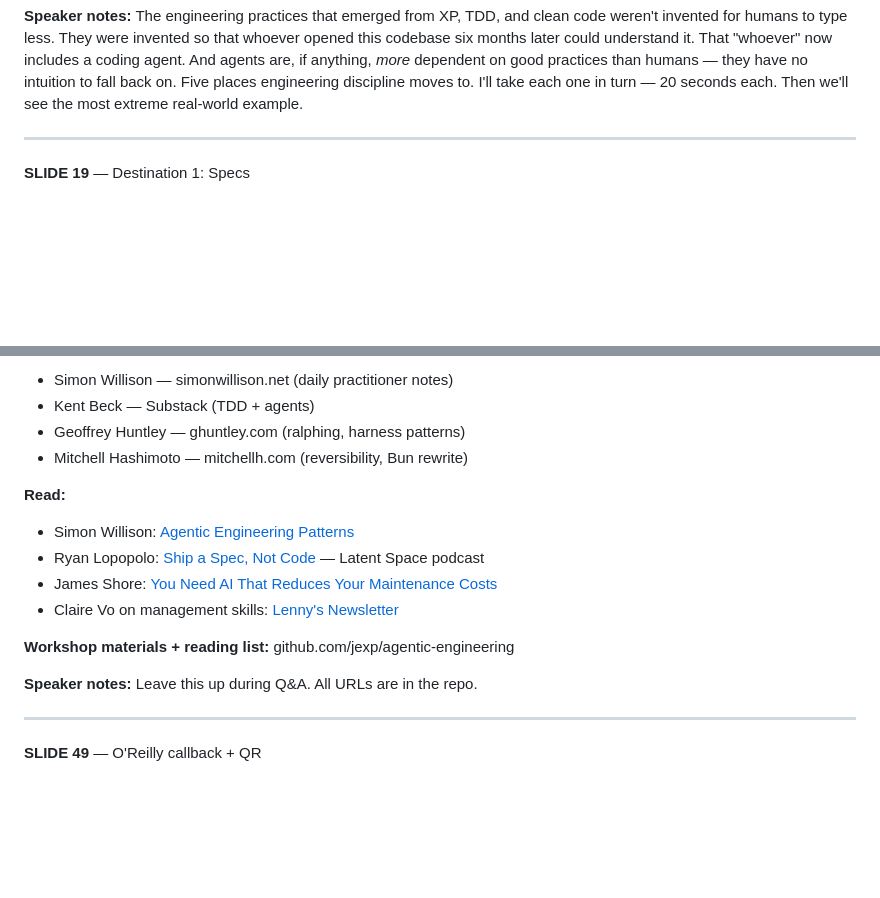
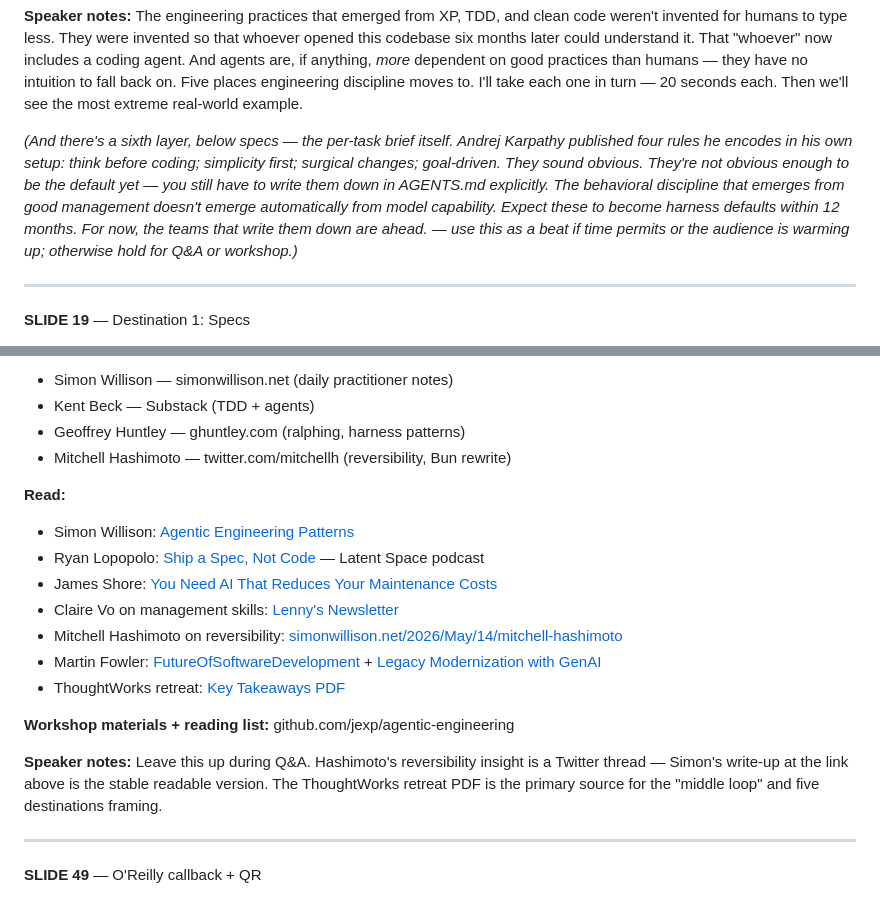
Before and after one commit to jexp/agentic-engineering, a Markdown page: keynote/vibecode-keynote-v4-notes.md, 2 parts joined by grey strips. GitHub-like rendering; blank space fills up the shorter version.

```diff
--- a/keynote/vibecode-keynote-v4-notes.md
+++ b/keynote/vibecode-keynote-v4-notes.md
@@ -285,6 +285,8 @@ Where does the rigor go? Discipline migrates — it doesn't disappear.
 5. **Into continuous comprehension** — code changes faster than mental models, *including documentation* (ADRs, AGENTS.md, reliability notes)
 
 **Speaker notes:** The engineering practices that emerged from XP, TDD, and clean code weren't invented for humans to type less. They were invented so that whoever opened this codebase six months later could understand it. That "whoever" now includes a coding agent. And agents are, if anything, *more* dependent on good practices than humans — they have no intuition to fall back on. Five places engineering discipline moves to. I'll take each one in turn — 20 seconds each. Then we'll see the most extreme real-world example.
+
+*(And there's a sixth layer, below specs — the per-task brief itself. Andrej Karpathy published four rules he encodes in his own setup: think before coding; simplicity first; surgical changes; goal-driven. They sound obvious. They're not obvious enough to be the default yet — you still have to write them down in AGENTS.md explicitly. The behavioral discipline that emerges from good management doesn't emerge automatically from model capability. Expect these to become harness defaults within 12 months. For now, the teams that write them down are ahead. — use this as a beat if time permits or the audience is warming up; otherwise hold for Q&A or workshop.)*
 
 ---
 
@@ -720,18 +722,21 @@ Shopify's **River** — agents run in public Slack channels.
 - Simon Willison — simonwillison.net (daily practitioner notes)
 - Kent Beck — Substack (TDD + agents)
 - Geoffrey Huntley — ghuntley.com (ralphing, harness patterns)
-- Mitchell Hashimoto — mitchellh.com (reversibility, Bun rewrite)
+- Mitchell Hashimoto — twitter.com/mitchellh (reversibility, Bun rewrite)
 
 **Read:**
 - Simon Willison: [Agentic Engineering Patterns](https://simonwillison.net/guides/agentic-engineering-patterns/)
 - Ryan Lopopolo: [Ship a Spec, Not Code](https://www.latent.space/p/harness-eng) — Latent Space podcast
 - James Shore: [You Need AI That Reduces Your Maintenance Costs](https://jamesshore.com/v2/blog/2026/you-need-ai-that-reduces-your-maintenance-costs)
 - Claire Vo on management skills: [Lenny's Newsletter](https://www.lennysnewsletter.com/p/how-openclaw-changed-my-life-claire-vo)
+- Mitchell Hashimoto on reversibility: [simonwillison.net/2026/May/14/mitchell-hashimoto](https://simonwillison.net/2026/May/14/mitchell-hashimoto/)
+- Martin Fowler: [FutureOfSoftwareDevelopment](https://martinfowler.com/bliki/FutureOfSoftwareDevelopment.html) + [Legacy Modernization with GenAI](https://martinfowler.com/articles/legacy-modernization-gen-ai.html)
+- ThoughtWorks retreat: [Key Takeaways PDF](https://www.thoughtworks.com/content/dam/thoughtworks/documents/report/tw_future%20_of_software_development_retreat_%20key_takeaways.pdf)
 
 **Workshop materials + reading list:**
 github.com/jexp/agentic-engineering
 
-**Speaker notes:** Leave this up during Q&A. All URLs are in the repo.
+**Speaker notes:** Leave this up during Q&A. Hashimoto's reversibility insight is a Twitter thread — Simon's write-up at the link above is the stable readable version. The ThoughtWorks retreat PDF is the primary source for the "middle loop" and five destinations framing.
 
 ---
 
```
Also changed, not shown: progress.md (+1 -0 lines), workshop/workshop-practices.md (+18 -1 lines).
═══
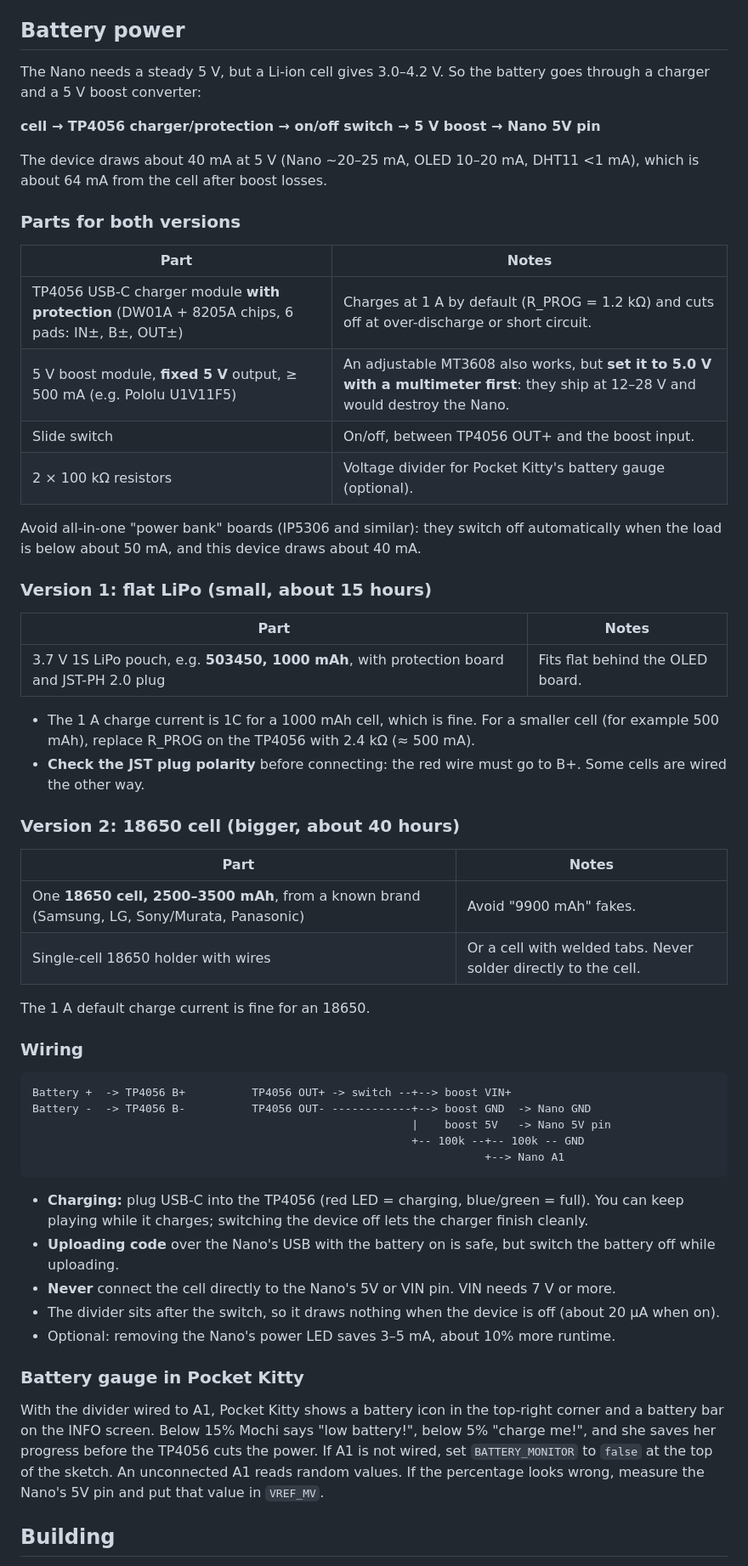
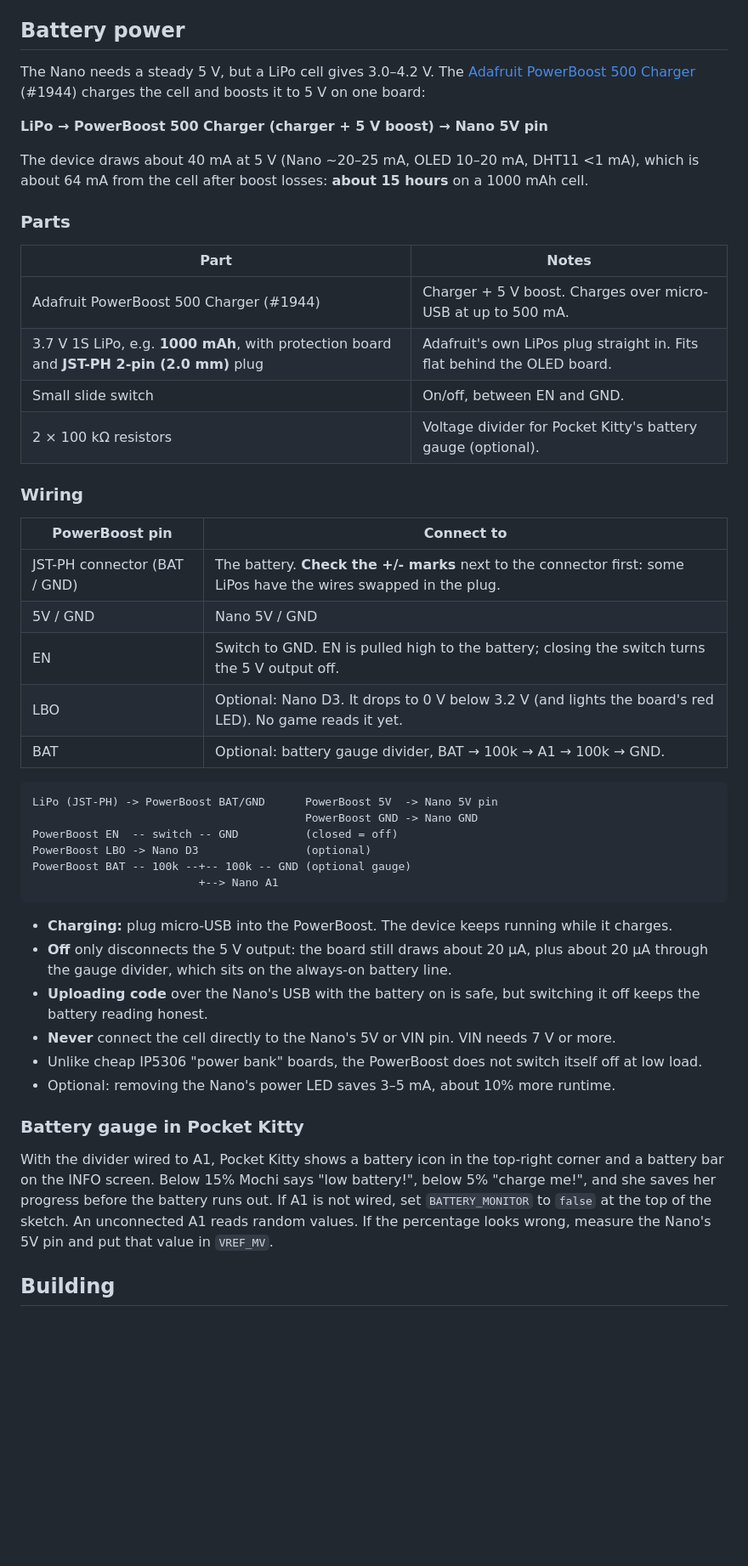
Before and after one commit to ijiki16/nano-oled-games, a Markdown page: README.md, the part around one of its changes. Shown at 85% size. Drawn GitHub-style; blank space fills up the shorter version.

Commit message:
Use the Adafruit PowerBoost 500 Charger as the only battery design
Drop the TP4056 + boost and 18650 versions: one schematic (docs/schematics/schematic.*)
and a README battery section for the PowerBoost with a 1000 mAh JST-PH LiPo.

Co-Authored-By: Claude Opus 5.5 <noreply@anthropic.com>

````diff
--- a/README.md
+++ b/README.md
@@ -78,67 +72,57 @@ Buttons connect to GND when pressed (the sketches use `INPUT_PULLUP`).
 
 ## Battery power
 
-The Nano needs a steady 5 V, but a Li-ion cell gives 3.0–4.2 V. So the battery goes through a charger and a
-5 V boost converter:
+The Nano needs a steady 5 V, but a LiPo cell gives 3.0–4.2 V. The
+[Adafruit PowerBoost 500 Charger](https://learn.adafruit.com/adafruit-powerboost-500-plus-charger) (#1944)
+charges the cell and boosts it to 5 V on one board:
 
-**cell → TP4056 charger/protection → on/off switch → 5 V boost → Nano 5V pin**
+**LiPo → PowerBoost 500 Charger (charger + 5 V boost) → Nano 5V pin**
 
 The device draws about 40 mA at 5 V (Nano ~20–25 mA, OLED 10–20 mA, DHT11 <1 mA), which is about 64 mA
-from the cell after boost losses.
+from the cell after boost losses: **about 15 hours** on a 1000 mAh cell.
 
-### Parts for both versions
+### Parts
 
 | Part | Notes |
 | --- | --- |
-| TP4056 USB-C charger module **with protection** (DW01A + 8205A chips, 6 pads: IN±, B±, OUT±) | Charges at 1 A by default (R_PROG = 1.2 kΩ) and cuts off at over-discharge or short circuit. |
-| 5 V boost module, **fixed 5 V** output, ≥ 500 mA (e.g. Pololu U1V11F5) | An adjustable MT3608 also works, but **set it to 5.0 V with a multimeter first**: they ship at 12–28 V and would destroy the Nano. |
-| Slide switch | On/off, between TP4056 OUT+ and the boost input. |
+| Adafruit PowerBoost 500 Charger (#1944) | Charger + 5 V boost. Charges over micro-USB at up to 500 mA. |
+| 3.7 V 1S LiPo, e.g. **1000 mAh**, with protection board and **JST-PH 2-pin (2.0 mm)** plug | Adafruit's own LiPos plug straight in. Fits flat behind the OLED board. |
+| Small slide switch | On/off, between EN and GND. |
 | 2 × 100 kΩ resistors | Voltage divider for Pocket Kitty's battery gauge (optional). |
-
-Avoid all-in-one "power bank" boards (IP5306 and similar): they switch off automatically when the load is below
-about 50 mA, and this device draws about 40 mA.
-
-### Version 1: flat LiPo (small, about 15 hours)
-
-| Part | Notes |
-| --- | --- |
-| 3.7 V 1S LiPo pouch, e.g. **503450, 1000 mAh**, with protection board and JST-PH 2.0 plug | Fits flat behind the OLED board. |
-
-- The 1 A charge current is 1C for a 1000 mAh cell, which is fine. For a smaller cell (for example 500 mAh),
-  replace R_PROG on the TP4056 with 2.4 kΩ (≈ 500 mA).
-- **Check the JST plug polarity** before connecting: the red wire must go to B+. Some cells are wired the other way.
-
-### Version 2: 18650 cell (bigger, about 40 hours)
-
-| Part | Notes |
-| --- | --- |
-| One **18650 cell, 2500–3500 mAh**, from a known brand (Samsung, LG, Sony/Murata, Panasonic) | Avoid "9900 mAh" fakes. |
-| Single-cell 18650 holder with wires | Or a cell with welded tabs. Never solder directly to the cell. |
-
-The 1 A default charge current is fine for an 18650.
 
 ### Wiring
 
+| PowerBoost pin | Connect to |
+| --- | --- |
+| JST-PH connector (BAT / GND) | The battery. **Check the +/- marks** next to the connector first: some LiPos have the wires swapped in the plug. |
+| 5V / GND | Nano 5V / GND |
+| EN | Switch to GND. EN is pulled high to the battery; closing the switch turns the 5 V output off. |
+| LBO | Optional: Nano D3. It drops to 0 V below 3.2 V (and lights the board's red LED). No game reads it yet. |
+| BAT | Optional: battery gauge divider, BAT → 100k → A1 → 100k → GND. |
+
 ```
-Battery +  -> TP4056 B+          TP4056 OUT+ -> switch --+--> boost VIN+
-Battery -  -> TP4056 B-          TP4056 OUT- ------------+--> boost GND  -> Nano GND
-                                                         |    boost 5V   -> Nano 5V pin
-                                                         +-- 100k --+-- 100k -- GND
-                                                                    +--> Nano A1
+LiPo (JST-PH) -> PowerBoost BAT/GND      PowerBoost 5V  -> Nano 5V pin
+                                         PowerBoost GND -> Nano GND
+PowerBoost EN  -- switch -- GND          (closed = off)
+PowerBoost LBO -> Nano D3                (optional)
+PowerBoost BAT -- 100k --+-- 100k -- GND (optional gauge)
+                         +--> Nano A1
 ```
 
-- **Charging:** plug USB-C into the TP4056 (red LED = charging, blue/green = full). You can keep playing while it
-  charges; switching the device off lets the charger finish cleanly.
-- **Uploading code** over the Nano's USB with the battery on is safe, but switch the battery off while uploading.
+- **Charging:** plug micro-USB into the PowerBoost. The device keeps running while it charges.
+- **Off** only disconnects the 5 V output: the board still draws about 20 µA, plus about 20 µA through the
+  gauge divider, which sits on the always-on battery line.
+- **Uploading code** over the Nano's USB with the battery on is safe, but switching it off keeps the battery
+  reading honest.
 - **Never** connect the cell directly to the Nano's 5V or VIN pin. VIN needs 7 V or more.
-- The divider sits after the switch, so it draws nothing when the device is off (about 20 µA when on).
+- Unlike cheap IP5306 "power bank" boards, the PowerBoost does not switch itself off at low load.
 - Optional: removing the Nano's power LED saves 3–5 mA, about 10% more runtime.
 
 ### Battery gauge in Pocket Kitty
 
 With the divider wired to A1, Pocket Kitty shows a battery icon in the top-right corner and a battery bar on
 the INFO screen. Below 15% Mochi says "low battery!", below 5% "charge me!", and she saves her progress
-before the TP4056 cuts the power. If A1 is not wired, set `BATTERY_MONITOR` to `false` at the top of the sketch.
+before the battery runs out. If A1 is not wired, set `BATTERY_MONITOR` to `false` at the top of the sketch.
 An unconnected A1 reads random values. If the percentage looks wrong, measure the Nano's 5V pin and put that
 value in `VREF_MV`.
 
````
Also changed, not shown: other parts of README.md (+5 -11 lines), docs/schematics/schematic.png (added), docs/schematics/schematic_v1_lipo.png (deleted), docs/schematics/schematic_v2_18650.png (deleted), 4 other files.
═══
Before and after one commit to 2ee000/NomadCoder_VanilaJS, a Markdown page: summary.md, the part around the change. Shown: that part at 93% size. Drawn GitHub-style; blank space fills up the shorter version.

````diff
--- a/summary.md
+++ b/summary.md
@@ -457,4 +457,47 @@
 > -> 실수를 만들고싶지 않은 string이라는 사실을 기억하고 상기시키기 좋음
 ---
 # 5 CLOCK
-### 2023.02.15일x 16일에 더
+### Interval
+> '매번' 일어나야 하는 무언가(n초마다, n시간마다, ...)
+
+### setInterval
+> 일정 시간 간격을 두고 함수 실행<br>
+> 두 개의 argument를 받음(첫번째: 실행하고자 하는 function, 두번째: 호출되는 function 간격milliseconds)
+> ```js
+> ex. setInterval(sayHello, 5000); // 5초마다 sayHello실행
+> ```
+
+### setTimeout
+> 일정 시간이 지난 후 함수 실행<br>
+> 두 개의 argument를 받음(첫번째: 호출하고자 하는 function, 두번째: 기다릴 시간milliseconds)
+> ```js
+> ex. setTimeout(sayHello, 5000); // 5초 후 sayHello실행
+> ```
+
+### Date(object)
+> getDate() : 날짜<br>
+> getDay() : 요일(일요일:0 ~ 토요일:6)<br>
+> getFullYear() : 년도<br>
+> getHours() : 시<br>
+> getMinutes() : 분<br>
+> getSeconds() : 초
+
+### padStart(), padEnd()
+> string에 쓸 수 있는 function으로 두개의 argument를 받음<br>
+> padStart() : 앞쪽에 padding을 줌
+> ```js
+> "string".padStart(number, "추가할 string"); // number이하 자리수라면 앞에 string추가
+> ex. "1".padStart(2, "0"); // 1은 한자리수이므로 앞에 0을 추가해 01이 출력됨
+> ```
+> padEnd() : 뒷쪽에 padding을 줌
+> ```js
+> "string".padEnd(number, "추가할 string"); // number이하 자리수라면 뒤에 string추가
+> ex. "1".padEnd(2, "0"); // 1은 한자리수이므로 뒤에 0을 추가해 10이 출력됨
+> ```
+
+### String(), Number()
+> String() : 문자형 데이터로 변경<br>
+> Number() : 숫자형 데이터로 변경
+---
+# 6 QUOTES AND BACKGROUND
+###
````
═══
▶ Task goal:
Work through the records above. Copy every line with the string "protection".

▶ Your response:
-**cell → TP4056 charger/protection → on/off switch → 5 V boost → Nano 5V pin**
-| TP4056 USB-C charger module **with protection** (DW01A + 8205A chips, 6 pads: IN±, B±, OUT±) | Charges at 1 A by default (R_PROG = 1.2 kΩ) and cuts off at over-discharge or short circuit. |
+| 3.7 V 1S LiPo, e.g. **1000 mAh**, with protection board and **JST-PH 2-pin (2.0 mm)** plug | Adafruit's own LiPos plug straight in. Fits flat behind the OLED board. |
-| 3.7 V 1S LiPo pouch, e.g. **503450, 1000 mAh**, with protection board and JST-PH 2.0 plug | Fits flat behind the OLED board. |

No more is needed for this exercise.